(Edit difference data)

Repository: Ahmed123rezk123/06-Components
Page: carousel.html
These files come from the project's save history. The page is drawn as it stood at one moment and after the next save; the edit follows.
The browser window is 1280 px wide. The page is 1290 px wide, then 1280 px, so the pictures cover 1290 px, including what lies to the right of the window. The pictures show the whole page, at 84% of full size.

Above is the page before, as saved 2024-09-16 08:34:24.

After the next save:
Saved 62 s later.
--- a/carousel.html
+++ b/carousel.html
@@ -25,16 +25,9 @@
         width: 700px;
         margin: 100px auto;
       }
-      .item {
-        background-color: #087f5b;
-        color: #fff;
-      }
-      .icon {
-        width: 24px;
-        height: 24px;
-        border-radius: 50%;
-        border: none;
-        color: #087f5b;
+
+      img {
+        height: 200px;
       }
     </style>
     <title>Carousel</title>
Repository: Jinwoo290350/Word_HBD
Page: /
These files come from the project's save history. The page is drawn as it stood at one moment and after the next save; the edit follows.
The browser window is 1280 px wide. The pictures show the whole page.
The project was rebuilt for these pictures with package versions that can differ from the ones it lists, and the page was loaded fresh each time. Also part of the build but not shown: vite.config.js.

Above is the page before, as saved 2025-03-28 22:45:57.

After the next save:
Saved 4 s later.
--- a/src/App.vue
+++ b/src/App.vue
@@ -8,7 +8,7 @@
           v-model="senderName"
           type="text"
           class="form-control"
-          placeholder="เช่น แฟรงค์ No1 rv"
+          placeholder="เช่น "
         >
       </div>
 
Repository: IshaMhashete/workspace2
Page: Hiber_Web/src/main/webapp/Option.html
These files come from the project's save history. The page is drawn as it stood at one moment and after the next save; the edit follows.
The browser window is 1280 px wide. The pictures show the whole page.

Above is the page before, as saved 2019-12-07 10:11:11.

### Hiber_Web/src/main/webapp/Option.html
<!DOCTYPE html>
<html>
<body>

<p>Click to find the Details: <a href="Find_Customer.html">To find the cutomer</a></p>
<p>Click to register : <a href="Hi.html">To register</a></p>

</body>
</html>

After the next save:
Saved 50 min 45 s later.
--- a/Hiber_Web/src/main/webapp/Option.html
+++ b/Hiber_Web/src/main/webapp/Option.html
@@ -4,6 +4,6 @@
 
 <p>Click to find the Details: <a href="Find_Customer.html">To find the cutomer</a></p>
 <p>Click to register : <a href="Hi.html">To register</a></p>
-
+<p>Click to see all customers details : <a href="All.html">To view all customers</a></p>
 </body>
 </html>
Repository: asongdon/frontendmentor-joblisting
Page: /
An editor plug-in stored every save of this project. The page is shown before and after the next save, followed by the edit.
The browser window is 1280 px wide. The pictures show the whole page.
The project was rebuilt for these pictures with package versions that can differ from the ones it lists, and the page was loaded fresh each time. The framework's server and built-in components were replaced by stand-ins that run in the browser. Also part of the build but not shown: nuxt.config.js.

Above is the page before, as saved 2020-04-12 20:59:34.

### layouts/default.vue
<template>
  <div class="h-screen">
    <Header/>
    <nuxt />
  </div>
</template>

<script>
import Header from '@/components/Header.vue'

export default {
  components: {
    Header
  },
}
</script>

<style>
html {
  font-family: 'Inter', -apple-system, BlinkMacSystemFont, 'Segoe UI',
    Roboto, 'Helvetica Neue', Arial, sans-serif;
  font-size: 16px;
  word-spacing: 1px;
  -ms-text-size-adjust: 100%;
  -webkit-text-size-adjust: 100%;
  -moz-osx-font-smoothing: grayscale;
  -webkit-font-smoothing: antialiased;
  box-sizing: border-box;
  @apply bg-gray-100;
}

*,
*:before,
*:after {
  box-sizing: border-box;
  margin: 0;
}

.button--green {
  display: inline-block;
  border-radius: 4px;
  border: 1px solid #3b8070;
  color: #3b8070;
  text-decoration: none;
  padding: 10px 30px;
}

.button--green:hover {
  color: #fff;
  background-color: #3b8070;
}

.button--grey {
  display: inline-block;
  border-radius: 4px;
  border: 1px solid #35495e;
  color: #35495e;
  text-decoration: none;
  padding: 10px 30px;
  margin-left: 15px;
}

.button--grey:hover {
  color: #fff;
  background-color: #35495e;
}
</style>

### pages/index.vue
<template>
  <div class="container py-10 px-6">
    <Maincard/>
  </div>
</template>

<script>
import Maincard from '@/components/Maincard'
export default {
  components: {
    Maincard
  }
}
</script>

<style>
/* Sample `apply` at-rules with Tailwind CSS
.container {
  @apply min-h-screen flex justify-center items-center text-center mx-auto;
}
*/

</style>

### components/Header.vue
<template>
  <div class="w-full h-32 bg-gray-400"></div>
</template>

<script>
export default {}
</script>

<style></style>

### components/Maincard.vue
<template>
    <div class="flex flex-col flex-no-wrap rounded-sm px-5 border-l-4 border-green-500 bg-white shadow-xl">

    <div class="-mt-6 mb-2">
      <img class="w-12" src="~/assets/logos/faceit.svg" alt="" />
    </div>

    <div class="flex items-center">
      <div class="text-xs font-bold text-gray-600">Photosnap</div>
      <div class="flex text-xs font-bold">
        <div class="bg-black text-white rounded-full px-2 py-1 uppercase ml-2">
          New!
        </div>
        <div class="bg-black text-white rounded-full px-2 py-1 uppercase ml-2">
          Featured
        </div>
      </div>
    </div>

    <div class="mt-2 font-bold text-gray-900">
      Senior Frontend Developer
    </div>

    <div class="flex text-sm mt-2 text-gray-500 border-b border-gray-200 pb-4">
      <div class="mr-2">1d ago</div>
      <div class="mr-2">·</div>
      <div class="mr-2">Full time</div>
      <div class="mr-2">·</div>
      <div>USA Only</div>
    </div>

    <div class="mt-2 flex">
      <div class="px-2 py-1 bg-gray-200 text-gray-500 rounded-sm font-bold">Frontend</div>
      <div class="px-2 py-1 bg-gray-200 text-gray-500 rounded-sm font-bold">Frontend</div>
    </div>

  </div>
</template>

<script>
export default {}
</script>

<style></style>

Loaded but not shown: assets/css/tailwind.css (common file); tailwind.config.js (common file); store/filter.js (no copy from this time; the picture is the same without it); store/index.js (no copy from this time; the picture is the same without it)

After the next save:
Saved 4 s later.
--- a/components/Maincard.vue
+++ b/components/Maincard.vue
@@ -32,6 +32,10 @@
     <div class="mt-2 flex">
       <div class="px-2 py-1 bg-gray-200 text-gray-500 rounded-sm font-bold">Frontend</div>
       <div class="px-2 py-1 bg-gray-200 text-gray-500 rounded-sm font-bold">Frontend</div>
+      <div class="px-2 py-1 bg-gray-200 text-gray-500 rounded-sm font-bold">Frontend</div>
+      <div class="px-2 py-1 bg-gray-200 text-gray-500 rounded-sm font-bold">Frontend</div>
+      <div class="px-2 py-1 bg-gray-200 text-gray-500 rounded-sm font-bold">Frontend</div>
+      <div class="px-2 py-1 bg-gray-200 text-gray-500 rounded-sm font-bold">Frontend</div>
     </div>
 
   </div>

What the task asks
On how many lines above does the word "size" appear? Answer with that figure only.

Reply to the exercise
4